Geometry Search for the term Geometry in any field. Queries are case-independent.
Funct* Wildcard queries are specified by * (e.g. functions, functorial, etc.). Otherwise the search is exact.
"Topological group" Phrases (multi-words) should be set in "straight quotation marks".
au: Bourbaki & ti: Algebra Search for author and title. The and-operator & is default and can be omitted.
Chebyshev | Tschebyscheff The or-operator | allows to search for Chebyshev or Tschebyscheff.
"Quasi* map*" py: 1989 The resulting documents have publication year 1989.
so: Eur* J* Mat* Soc* cc: 14 Search for publications in a particular source with a Mathematics Subject Classification code (cc) in 14.
"Partial diff* eq*" ! elliptic The not-operator ! eliminates all results containing the word elliptic.
dt: b & au: Hilbert The document type is set to books; alternatively: j for journal articles, a for book articles.
py: 2000-2015 cc: (94A | 11T) Number ranges are accepted. Terms can be grouped within (parentheses).
la: chinese Find documents in a given language. ISO 639-1 language codes can also be used.

a & b logic and
a | b logic or
!ab logic not
abc* right wildcard
"ab c" phrase
(ab c) parentheses
any anywhere an internal document identifier
au author, editor ai internal author identifier
ti title la language
so source ab review, abstract
py publication year rv reviewer
cc MSC code ut uncontrolled term
dt document type (j: journal article; b: book; a: book article)
Partial inverse regression. (English) Zbl 1134.62045
Summary: In regression with a vector of quantitative predictors, sufficient dimension reduction methods can effectively reduce the predictor dimension, while preserving full regression information and assuming no parametric model.

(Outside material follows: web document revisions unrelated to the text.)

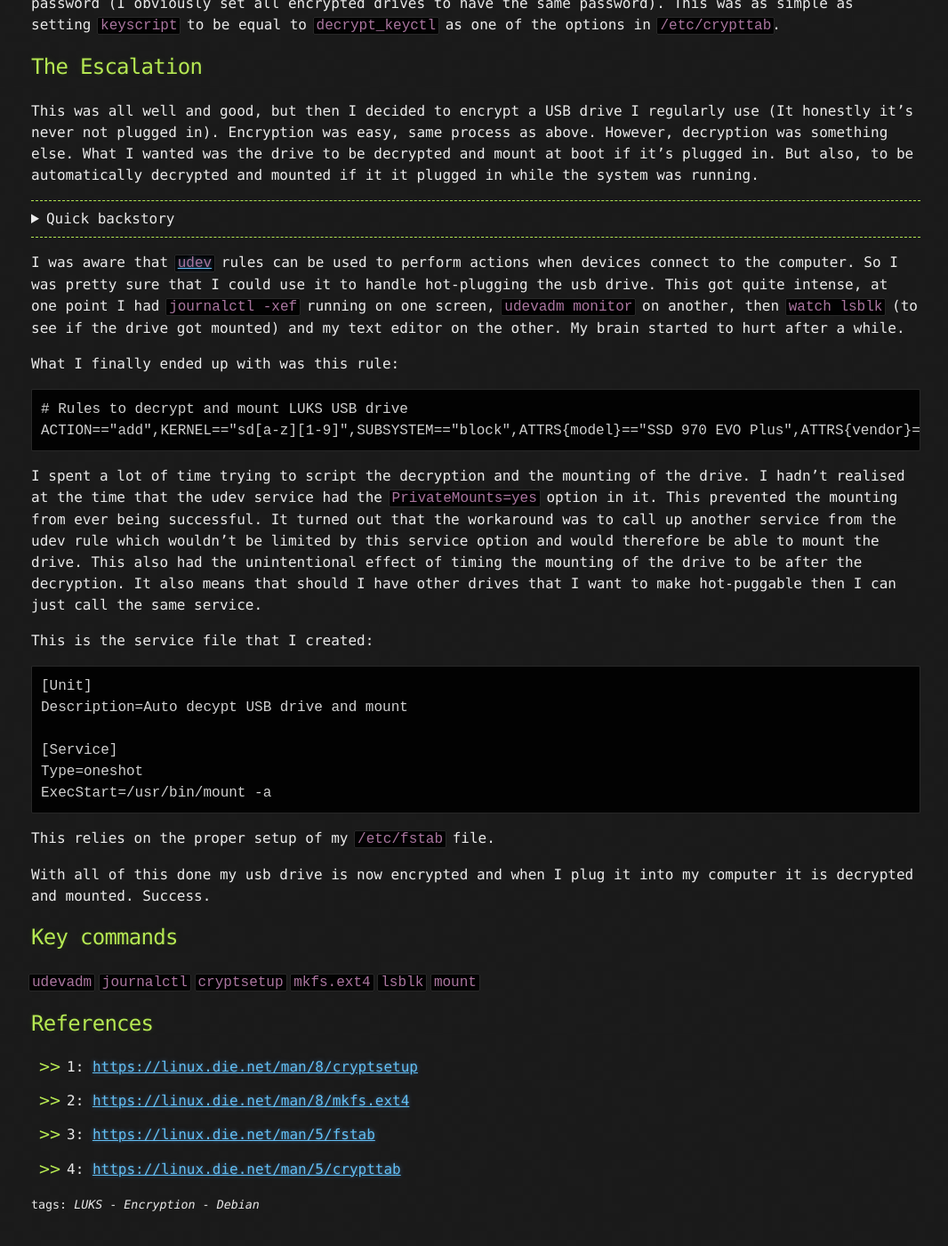
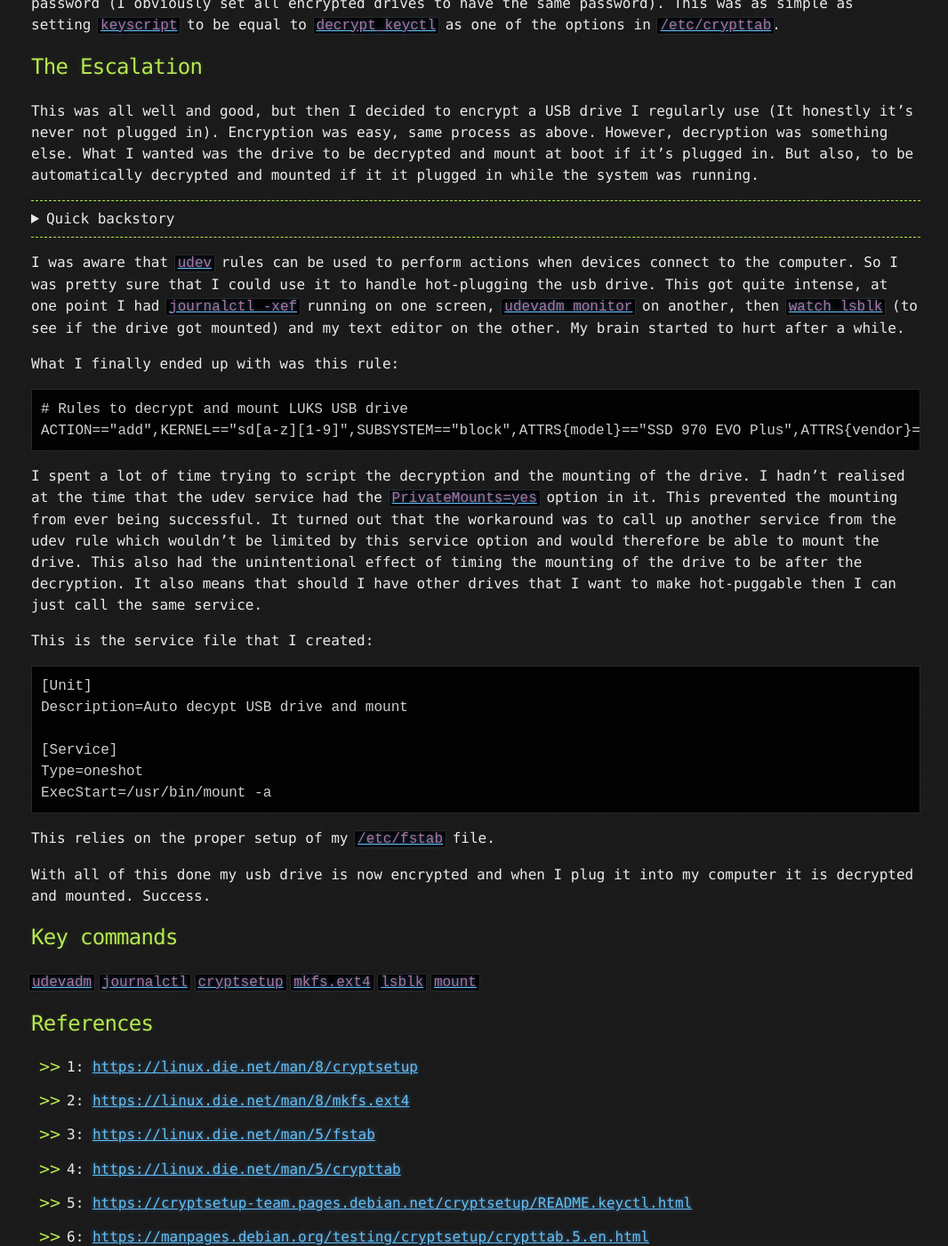
Before and after one commit to RyanMcClean/RyanMcClean.github.io, a Jekyll site: the page built from _blogs/2025-07-21-luks-encryption.md, in a window 1280 px wide and 1400 px high, scrolled down 966 px. Shown: the whole window at 89% size, without its empty margins (105-1171 px from the left). Built offline with Jekyll 4.4.1, drawn with Linux system fonts in a browser that asks for light colours; part of the change alters nothing that is shown; some of the changed text lies outside the part shown.

Commit message:
Fix markdown formatting and update references in LUKS encryption blog post

````diff
--- a/_blogs/2025-07-21-luks-encryption.md
+++ b/_blogs/2025-07-21-luks-encryption.md
@@ -30,8 +30,8 @@ While doing all that I figured I'd give encrypting the other drives on my system
 Turns out not very hard. I copied my data off, ran [`cryptsetup luksFormat /{path to drive}`][1] and it worked pretty much straight out of the gate.
 I just opened the encrypted drive, make the ext4 file system inside it ([`mkfs.ext4`][2]), and then updated my [`/etc/fstab`][3] and [`/etc/crypttab`][4] files.
 
-I opted to use `decrypt_keyctl` to cache my LUKS password and have it open all my drives with one password (I obviously set all encrypted drives to have the same password).
-This was as simple as setting `keyscript` to be equal to `decrypt_keyctl` as one of the options in `/etc/crypttab`.
+I opted to use [`decrypt_keyctl`][5] to cache my LUKS password and have it open all my drives with one password (I obviously set all encrypted drives to have the same password).
+This was as simple as setting [`keyscript`][6] to be equal to [`decrypt_keyctl`][5] as one of the options in [`/etc/crypttab`][4].
 
 ## The Escalation
 
@@ -48,7 +48,7 @@ Quick backstory
 
 </summary>
 
-I have recently moved to linux from windows, I have used linux a lot, professionally and as a hobby (Rasberry Pi's and such). Linux requires a lot more tinkering than windows, which I prefer, I enjoy the process. Part of this process has involved me fiddling with [`udev`][1] rules.
+I have recently moved to linux from windows, I have used linux a lot, professionally and as a hobby (Rasberry Pi's and such). Linux requires a lot more tinkering than windows, which I prefer, I enjoy the process. Part of this process has involved me fiddling with [`udev`][7] rules.
 I wanted to get my nintendo switch pro controller to work with my debian install. I got it working in the end, but that leads us back to the main story.
 
 
@@ -58,7 +58,7 @@ End backstory
 
 ***
 
-I was aware that [`udev`][1] rules can be used to perform actions when devices connect to the computer. So I was pretty sure that I could use it to handle hot-plugging the usb drive. This got quite intense, at one point I had `journalctl -xef` running on one screen, `udevadm monitor` on another, then `watch lsblk` (to see if the drive got mounted) and my text editor on the other. My brain started to hurt after a while.
+I was aware that [`udev`][7] rules can be used to perform actions when devices connect to the computer. So I was pretty sure that I could use it to handle hot-plugging the usb drive. This got quite intense, at one point I had [`journalctl -xef`][8] running on one screen, [`udevadm monitor`][9] on another, then [`watch lsblk`][10] (to see if the drive got mounted) and my text editor on the other. My brain started to hurt after a while.
 
 What I finally ended up with was this rule:
 
@@ -67,7 +67,7 @@ What I finally ended up with was this rule:
 ACTION=="add",KERNEL=="sd[a-z][1-9]",SUBSYSTEM=="block",ATTRS{model}=="SSD 970 EVO Plus",ATTRS{vendor}=="Samsung ",RUN+="/home/ryan_mcc/Documents/LocalCode/decrypt.sh $kernel"ENV{SYSTEMD_WANTS}="automount.service"
 ```
 
-I spent a lot of time trying to script the decryption and the mounting of the drive. I hadn't realised at the time that the udev service had the `PrivateMounts=yes` option in it. This prevented the mounting from ever being successful. It turned out that the workaround was to call up another service from the udev rule which wouldn't be limited by this service option and would therefore be able to mount the drive. This also had the unintentional effect of timing the mounting of the drive to be after the decryption. It also means that should I have other drives that I want to make hot-puggable then I can just call the same service.
+I spent a lot of time trying to script the decryption and the mounting of the drive. I hadn't realised at the time that the udev service had the [`PrivateMounts=yes`][11] option in it. This prevented the mounting from ever being successful. It turned out that the workaround was to call up another service from the udev rule which wouldn't be limited by this service option and would therefore be able to mount the drive. This also had the unintentional effect of timing the mounting of the drive to be after the decryption. It also means that should I have other drives that I want to make hot-puggable then I can just call the same service.
 
 This is the service file that I created:
 
@@ -80,20 +80,21 @@ Type=oneshot
 ExecStart=/usr/bin/mount -a
 ```
 
-This relies on the proper setup of my `/etc/fstab` file.
+This relies on the proper setup of my [`/etc/fstab`][3] file.
 
 With all of this done my usb drive is now encrypted and when I plug it into my computer it is decrypted and mounted. Success.
 
 ## Key commands
 
-`udevadm`
-`journalctl`
-`cryptsetup`
-`mkfs.ext4`
-`lsblk`
-`mount`
+[`udevadm`][9]
+[`journalctl`][8]
+[`cryptsetup`][1]
+[`mkfs.ext4`][2]
+[`lsblk`][10]
+[`mount`][12]
 
 ## References
+
 - 1: <https://linux.die.net/man/8/cryptsetup>
 
 [1]: https://linux.die.net/man/8/cryptsetup
@@ -109,3 +110,35 @@ With all of this done my usb drive is now encrypted and when I plug it into my c
 - 4: <https://linux.die.net/man/5/crypttab>
 
 [4]: https://linux.die.net/man/5/crypttab
+
+- 5: <https://cryptsetup-team.pages.debian.net/cryptsetup/README.keyctl.html>
+
+[5]: https://cryptsetup-team.pages.debian.net/cryptsetup/README.keyctl.html
+
+- 6: <https://manpages.debian.org/testing/cryptsetup/crypttab.5.en.html>
+
+[6]: https://manpages.debian.org/testing/cryptsetup/crypttab.5.en.html
+
+- 7: <https://en.wikipedia.org/wiki/Udev>
+
+[7]: https://en.wikipedia.org/wiki/Udev
+
+- 8: <https://www.man7.org/linux/man-pages/man1/journalctl.1.html>
+
+[8]: https://www.man7.org/linux/man-pages/man1/journalctl.1.html
+
+- 9: <https://manpages.debian.org/buster/udev/udevadm.8.en.html>
+
+[9]: https://manpages.debian.org/buster/udev/udevadm.8.en.html
+
+- 10: <https://manpages.debian.org/bookworm/util-linux/lsblk.8.en.html>
+
+[10]: https://manpages.debian.org/bookworm/util-linux/lsblk.8.en.html
+
+- 11: <https://www.freedesktop.org/software/systemd/man/latest/systemd.exec.html>
+
+[11]: https://www.freedesktop.org/software/systemd/man/latest/systemd.exec.html
+
+- 12: <https://manpages.debian.org/buster/mount/mount.8.en.html>
+
+[12]: https://manpages.debian.org/buster/mount/mount.8.en.html\
````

However, all current reduction methods require the sample size $n$ to be greater than the number of predictors $p$. It is well known that partial least squares can deal with problems with $n<p$. We first establish a link between partial least squares and sufficient dimension reduction. Motivated by this link, we then propose a new dimension reduction method, entitled partial inverse regression. We show that its sample estimator is consistent, and that its performance is similar to or superior to partial least squares when $n<p$, especially when the regression model is nonlinear or heteroscedastic. An example involving the spectroscopy analysis of biscuit dough is also given.

62J02General nonlinear regression
62G08Nonparametric regression
65C60Computational problems in statistics
Full Text: DOI